Starring: Emmanuelle Riva, Jean-Louis Trintiguant, Isabelle Huppert
Genre: French Drama
I personally believe that art’s main duty, whatever medium through which it conveys its message, is to represent what is ineffable. Ineffable, something that cannot be projected with words and/or conventional logic. And one concept that’s ineffable yet pervasive in our lives is ‘love.’ The movie, “Amour” (which means ‘love’ in French) does exactly that: it conveys to its audience the contours, embodiment, essence, and transcendence of love.
In the opening scene, firefighters and neighbors break into an apartment seemingly vacant and soon cover their nose. When they open the living room door, they see a corpse of an old lady laid serenely on a bed sprinkled with the petals of flowers, her garment immaculate and her hands folded on her stomach. Her face is pellucid and pockmarked, yet we feel that she was loved until the end. We know we are given the ending of the movie when we see in the next scene that she is in an auditorium with her husband, both very old yet healthy and enjoying a piano concert.
So, we naturally expect to see the ‘love’ of this elderly couple in the last days of their lives.
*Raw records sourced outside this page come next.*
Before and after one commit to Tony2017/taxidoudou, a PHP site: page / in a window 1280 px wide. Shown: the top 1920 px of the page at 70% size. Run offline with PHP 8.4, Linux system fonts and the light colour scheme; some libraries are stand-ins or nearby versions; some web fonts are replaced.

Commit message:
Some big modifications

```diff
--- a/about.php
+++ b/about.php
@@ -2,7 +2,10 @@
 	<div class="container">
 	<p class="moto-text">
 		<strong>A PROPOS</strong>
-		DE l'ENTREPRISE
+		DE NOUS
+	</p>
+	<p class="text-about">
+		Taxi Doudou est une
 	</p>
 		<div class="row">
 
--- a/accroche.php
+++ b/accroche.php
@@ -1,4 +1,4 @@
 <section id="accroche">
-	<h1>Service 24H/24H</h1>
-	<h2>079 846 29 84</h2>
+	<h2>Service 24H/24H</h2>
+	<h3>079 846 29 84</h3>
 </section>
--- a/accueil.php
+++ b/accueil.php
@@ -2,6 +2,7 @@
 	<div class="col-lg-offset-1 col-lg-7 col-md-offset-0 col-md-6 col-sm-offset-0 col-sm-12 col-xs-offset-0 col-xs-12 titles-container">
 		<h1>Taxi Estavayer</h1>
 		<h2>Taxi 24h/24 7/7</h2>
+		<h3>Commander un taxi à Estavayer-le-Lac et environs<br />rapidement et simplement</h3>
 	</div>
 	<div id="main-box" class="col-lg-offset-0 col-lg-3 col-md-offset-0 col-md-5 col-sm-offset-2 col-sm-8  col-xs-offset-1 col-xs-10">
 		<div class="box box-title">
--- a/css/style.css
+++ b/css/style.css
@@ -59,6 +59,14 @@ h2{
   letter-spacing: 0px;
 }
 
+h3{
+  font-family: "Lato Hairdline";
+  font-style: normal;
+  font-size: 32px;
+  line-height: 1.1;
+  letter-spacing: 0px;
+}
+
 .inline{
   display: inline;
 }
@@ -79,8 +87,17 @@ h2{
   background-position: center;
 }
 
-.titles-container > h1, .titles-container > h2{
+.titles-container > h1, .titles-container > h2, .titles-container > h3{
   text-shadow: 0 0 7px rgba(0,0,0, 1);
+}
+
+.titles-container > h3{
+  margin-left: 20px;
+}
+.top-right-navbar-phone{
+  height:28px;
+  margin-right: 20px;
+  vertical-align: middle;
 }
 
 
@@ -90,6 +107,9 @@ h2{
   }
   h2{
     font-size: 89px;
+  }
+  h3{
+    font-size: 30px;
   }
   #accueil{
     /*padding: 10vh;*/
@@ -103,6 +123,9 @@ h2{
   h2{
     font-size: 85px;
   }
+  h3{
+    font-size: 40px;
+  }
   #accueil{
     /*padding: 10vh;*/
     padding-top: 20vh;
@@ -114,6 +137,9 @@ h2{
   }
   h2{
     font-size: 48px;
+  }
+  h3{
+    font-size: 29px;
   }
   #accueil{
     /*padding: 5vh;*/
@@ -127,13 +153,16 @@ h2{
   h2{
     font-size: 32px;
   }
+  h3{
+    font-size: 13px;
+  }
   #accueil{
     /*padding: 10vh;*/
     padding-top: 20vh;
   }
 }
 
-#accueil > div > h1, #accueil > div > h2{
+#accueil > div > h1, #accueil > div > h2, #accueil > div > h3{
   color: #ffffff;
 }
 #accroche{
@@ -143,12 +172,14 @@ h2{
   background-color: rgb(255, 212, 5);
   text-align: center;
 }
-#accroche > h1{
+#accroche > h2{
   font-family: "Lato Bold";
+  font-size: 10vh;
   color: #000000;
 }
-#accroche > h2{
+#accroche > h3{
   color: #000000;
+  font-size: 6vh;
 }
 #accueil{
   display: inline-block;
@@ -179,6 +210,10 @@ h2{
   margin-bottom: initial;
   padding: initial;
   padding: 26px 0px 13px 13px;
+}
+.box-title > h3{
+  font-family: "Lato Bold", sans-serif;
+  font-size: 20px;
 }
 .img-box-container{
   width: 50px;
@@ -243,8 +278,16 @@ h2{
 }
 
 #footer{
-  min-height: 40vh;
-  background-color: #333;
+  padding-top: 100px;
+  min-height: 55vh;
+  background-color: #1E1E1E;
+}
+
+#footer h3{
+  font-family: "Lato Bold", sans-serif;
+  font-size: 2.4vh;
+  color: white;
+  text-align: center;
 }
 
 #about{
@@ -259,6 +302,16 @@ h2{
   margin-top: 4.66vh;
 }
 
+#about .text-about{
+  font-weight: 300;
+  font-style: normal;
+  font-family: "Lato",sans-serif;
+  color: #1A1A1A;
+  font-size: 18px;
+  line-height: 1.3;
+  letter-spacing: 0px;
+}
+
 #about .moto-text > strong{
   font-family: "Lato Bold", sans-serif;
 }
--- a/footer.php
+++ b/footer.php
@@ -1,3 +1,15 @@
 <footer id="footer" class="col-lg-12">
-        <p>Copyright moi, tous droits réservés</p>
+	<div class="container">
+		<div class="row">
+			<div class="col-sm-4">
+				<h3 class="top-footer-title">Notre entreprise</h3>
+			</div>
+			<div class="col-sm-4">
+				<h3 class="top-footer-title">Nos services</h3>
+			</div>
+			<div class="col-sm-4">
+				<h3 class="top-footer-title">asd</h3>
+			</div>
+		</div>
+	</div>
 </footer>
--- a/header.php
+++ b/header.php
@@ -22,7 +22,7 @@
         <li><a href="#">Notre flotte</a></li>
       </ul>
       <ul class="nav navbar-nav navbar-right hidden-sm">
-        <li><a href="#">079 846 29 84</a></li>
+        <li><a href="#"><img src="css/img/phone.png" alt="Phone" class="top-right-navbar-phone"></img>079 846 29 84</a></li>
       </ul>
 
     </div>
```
The wife suffers a stroke, and when they come back from hospital, she forced her husband to promise never to take her to the hospital ever again. Will the husband keep this promise? Her right side of the body becomes paralyzed, and the debilitation continues. It is through the actions, reactions, and inactions of the husband that we glimpse at this ineffable entity the title denotes. He helps her, yes, giving her a bath and changing diapers, but love is more than just helping someone. The husband tells his daughter, “We’ve always coped.” His words turn out to be true. They cope and will always do so. The husband is aware that there’s nothing much to do except to care for her himself and wait for the eventual end. He faces the helplessness and fragility of human spirit against the old age, yet there’s certain beauty to all his accepting. The wife soon loses the ability to speak, and she stutters, “It was long…and nice.” We know that she means their time together. There’s one final act committed by the husband, which seals our belief that the husband truly, dearly, and eternally, loves her.
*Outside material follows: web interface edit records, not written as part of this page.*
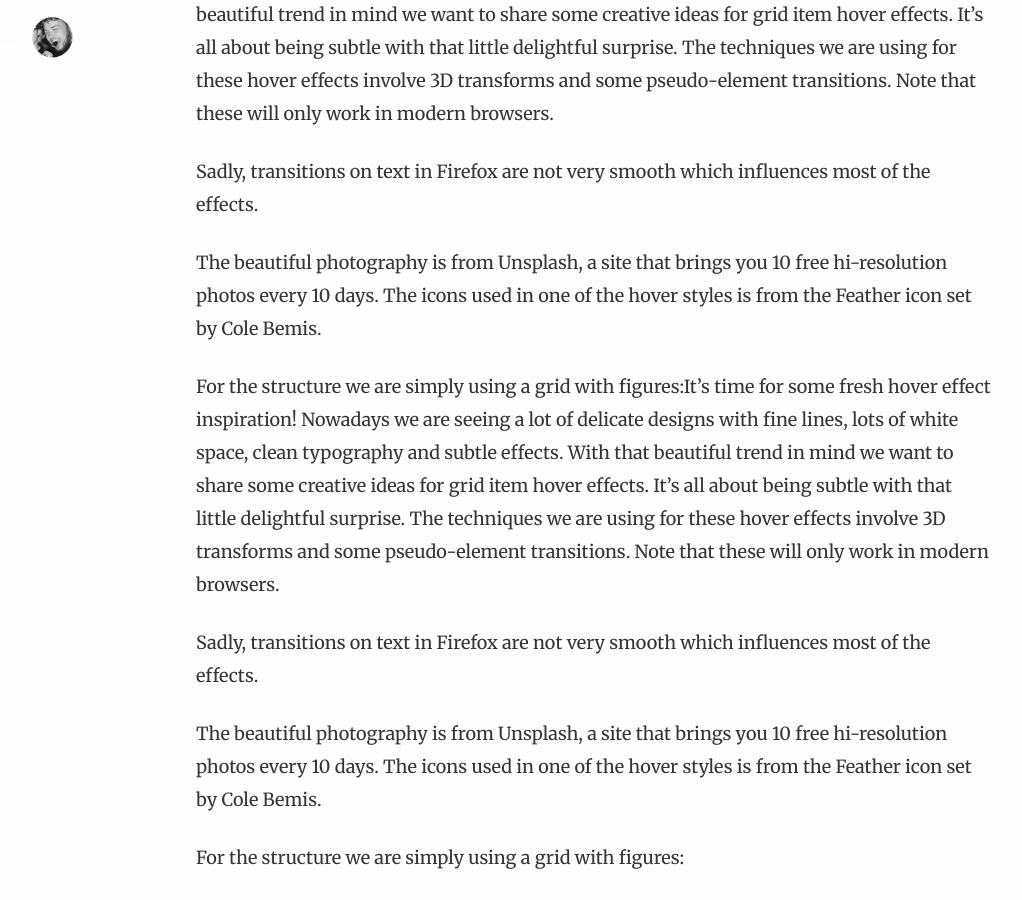
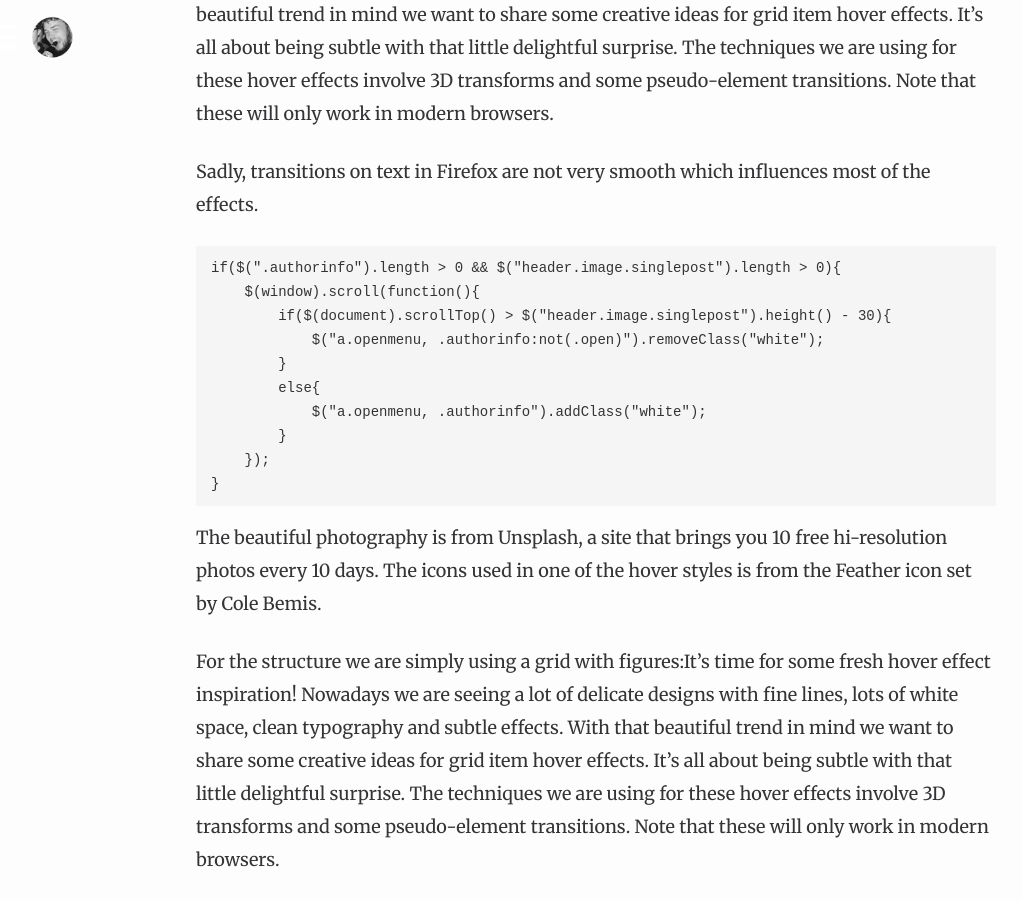
Before and after one commit to dirkgroenen/dirkgroenen.github.io, a Jekyll site: the page built from _posts/2014-08-02-ideas-for-subtle-hover-effects.markdown, in a window 1280 px wide and 900 px high, scrolled down 826 px. Shown: the whole window, without its empty margins (44-1066 px from the left). Built offline with Jekyll 4.4.1, drawn with Linux system fonts in a browser that asks for light colours; nearby versions of some CDN libraries; some web fonts are replaced; library files that are not in the unit come from our copies.

Commit message:
added test markdown

```diff
--- a/_posts/2014-08-02-ideas-for-subtle-hover-effects.markdown
+++ b/_posts/2014-08-02-ideas-for-subtle-hover-effects.markdown
@@ -13,6 +13,17 @@ The techniques we are using for these hover effects involve 3D transforms and so
 
 Sadly, transitions on text in Firefox are not very smooth which influences most of the effects.
 
+    if($(".authorinfo").length > 0 && $("header.image.singlepost").length > 0){
+        $(window).scroll(function(){
+            if($(document).scrollTop() > $("header.image.singlepost").height() - 30){
+                $("a.openmenu, .authorinfo:not(.open)").removeClass("white");
+            }
+            else{
+                $("a.openmenu, .authorinfo").addClass("white");
+            }
+        });
+    }
+
 The beautiful photography is from Unsplash, a site that brings you 10 free hi-resolution photos every 10 days. The icons used in one of the hover styles is from the Feather icon set by Cole Bemis.
 
 For the structure we are simply using a grid with figures:It’s time for some fresh hover effect inspiration! Nowadays we are seeing a lot of delicate designs with fine lines, lots of white space, clean typography and subtle effects. With that beautiful trend in mind we want to share some creative ideas for grid item hover effects. It’s all about being subtle with that little delightful surprise.
```
Also changed, not shown: other parts of _posts/2014-08-02-ideas-for-subtle-hover-effects.markdown (+2 -0 lines).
Most scenes are shot with a camera unmoving and protracted, and we feel that we are observing rather than being treated with a narration. We observe the daily challenges of this elderly couple, yet their conversation and gestures, ever so subtle yet infused with love, gilds the film so that it shines, but the illumination will be felt by those who know how to immerse themselves in the experience of cinema. The film portrays objectively and lucidly the sadness and challenges of long lasting love, sadness mainly because we are mortals and we know the togetherness will end, but watching the film, we still yearn for such kind of long love because of its beauty. It’s a film that dares to name itself “Love” and succeeds admirably in conveying what “love” is.
This was my third watching of the film. Michael Haneke is a director respected by all other directors, and his insights and philosophies on cinema have been written by many scholars in countless articles. His films have the sense of deepness that other films lack, and although they require patience, it pays off greatly in the end and the movie “Amour” is no exception. I insist that this movie, which won many awards, is a required watching for all, in order to treat oneself to feel, through art, what ‘love’ is.